■ What the task requires
Copy out each line below verbatim, skipping any picture.

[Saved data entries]
________________________

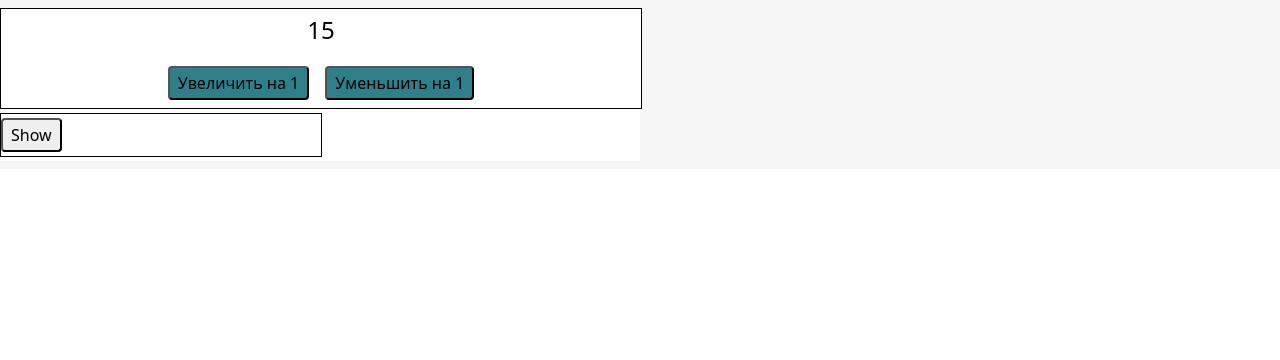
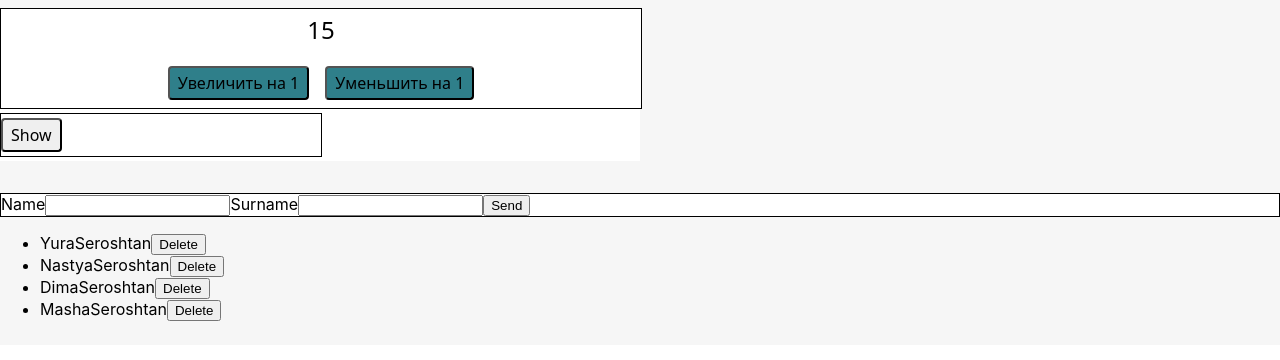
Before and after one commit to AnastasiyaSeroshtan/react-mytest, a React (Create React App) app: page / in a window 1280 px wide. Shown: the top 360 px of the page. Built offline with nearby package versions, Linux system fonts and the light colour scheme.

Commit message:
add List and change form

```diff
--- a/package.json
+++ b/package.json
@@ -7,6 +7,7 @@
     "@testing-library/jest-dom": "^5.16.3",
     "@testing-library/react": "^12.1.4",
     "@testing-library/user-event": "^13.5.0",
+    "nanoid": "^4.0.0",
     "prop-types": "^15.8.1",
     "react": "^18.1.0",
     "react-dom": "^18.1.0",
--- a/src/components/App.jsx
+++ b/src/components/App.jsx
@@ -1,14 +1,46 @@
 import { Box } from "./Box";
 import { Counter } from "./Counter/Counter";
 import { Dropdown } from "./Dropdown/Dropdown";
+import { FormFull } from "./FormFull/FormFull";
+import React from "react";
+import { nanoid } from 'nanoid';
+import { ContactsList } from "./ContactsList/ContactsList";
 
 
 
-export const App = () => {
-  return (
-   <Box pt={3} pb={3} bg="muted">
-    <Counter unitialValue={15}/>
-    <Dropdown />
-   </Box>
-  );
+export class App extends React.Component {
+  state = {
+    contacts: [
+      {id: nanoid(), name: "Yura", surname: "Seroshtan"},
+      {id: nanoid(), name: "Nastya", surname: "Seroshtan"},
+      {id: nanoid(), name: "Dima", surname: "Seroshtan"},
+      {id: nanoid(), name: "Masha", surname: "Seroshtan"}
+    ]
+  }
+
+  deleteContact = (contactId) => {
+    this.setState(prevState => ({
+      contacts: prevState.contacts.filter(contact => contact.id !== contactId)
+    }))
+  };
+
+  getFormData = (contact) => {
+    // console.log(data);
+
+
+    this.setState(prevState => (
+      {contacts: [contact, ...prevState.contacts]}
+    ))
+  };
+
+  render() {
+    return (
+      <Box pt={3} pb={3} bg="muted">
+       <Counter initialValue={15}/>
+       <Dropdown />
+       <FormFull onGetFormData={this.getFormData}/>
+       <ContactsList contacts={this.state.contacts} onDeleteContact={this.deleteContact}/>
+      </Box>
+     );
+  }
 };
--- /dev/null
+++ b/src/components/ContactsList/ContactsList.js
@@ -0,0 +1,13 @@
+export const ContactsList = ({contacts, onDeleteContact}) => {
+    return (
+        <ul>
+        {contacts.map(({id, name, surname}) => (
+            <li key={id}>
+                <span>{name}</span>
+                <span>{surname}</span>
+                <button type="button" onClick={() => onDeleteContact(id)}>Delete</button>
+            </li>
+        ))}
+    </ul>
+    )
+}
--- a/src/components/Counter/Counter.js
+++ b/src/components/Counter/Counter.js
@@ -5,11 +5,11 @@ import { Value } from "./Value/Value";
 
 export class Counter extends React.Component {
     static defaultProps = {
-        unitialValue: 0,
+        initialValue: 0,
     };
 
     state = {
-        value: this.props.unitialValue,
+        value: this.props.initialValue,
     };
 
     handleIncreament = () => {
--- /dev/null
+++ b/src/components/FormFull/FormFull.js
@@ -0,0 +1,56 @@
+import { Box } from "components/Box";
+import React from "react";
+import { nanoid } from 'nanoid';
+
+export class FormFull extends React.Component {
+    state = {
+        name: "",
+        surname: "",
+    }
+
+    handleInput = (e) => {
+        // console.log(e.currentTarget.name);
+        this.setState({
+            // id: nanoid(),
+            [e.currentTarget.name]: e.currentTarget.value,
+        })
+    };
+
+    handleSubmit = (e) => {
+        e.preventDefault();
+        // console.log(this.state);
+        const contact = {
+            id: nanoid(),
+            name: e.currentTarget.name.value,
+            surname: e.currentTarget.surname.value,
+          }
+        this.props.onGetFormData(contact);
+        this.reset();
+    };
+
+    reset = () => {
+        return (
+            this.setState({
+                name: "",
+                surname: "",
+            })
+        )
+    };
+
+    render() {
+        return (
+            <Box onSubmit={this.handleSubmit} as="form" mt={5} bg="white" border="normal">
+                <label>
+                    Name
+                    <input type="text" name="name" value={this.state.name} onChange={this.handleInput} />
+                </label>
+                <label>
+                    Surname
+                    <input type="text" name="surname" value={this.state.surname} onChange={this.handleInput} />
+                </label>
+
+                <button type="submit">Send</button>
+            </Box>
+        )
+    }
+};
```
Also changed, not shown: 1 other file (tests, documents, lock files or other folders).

________________________

■ Result of this task
Before and after one commit to AnastasiyaSeroshtan/react-mytest, a React (Create React App) app: page / in a window 1280 px wide. Shown: the top 360 px of the page. Built offline with nearby package versions, Linux system fonts and the light colour scheme.

Commit message:
add List and change form

```diff
--- a/package.json
+++ b/package.json
@@ -7,6 +7,7 @@
     "@testing-library/jest-dom": "^5.16.3",
     "@testing-library/react": "^12.1.4",
     "@testing-library/user-event": "^13.5.0",
+    "nanoid": "^4.0.0",
     "prop-types": "^15.8.1",
     "react": "^18.1.0",
     "react-dom": "^18.1.0",
--- a/src/components/App.jsx
+++ b/src/components/App.jsx
@@ -1,14 +1,46 @@
 import { Box } from "./Box";
 import { Counter } from "./Counter/Counter";
 import { Dropdown } from "./Dropdown/Dropdown";
+import { FormFull } from "./FormFull/FormFull";
+import React from "react";
+import { nanoid } from 'nanoid';
+import { ContactsList } from "./ContactsList/ContactsList";
 
 
 
-export const App = () => {
-  return (
-   <Box pt={3} pb={3} bg="muted">
-    <Counter unitialValue={15}/>
-    <Dropdown />
-   </Box>
-  );
+export class App extends React.Component {
+  state = {
+    contacts: [
+      {id: nanoid(), name: "Yura", surname: "Seroshtan"},
+      {id: nanoid(), name: "Nastya", surname: "Seroshtan"},
+      {id: nanoid(), name: "Dima", surname: "Seroshtan"},
+      {id: nanoid(), name: "Masha", surname: "Seroshtan"}
+    ]
+  }
+
+  deleteContact = (contactId) => {
+    this.setState(prevState => ({
+      contacts: prevState.contacts.filter(contact => contact.id !== contactId)
+    }))
+  };
+
+  getFormData = (contact) => {
+    // console.log(data);
+
+
+    this.setState(prevState => (
+      {contacts: [contact, ...prevState.contacts]}
+    ))
+  };
+
+  render() {
+    return (
+      <Box pt={3} pb={3} bg="muted">
+       <Counter initialValue={15}/>
+       <Dropdown />
+       <FormFull onGetFormData={this.getFormData}/>
+       <ContactsList contacts={this.state.contacts} onDeleteContact={this.deleteContact}/>
+      </Box>
+     );
+  }
 };
--- /dev/null
+++ b/src/components/ContactsList/ContactsList.js
@@ -0,0 +1,13 @@
+export const ContactsList = ({contacts, onDeleteContact}) => {
+    return (
+        <ul>
+        {contacts.map(({id, name, surname}) => (
+            <li key={id}>
+                <span>{name}</span>
+                <span>{surname}</span>
+                <button type="button" onClick={() => onDeleteContact(id)}>Delete</button>
+            </li>
+        ))}
+    </ul>
+    )
+}
--- a/src/components/Counter/Counter.js
+++ b/src/components/Counter/Counter.js
@@ -5,11 +5,11 @@ import { Value } from "./Value/Value";
 
 export class Counter extends React.Component {
     static defaultProps = {
-        unitialValue: 0,
+        initialValue: 0,
     };
 
     state = {
-        value: this.props.unitialValue,
+        value: this.props.initialValue,
     };
 
     handleIncreament = () => {
--- /dev/null
+++ b/src/components/FormFull/FormFull.js
@@ -0,0 +1,56 @@
+import { Box } from "components/Box";
+import React from "react";
+import { nanoid } from 'nanoid';
+
+export class FormFull extends React.Component {
+    state = {
+        name: "",
+        surname: "",
+    }
+
+    handleInput = (e) => {
+        // console.log(e.currentTarget.name);
+        this.setState({
+            // id: nanoid(),
+            [e.currentTarget.name]: e.currentTarget.value,
+        })
+    };
+
+    handleSubmit = (e) => {
+        e.preventDefault();
+        // console.log(this.state);
+        const contact = {
+            id: nanoid(),
+            name: e.currentTarget.name.value,
+            surname: e.currentTarget.surname.value,
+          }
+        this.props.onGetFormData(contact);
+        this.reset();
+    };
+
+    reset = () => {
+        return (
+            this.setState({
+                name: "",
+                surname: "",
+            })
+        )
+    };
+
+    render() {
+        return (
+            <Box onSubmit={this.handleSubmit} as="form" mt={5} bg="white" border="normal">
+                <label>
+                    Name
+                    <input type="text" name="name" value={this.state.name} onChange={this.handleInput} />
+                </label>
+                <label>
+                    Surname
+                    <input type="text" name="surname" value={this.state.surname} onChange={this.handleInput} />
+                </label>
+
+                <button type="submit">Send</button>
+            </Box>
+        )
+    }
+};
```
Also changed, not shown: 1 other file (tests, documents, lock files or other folders).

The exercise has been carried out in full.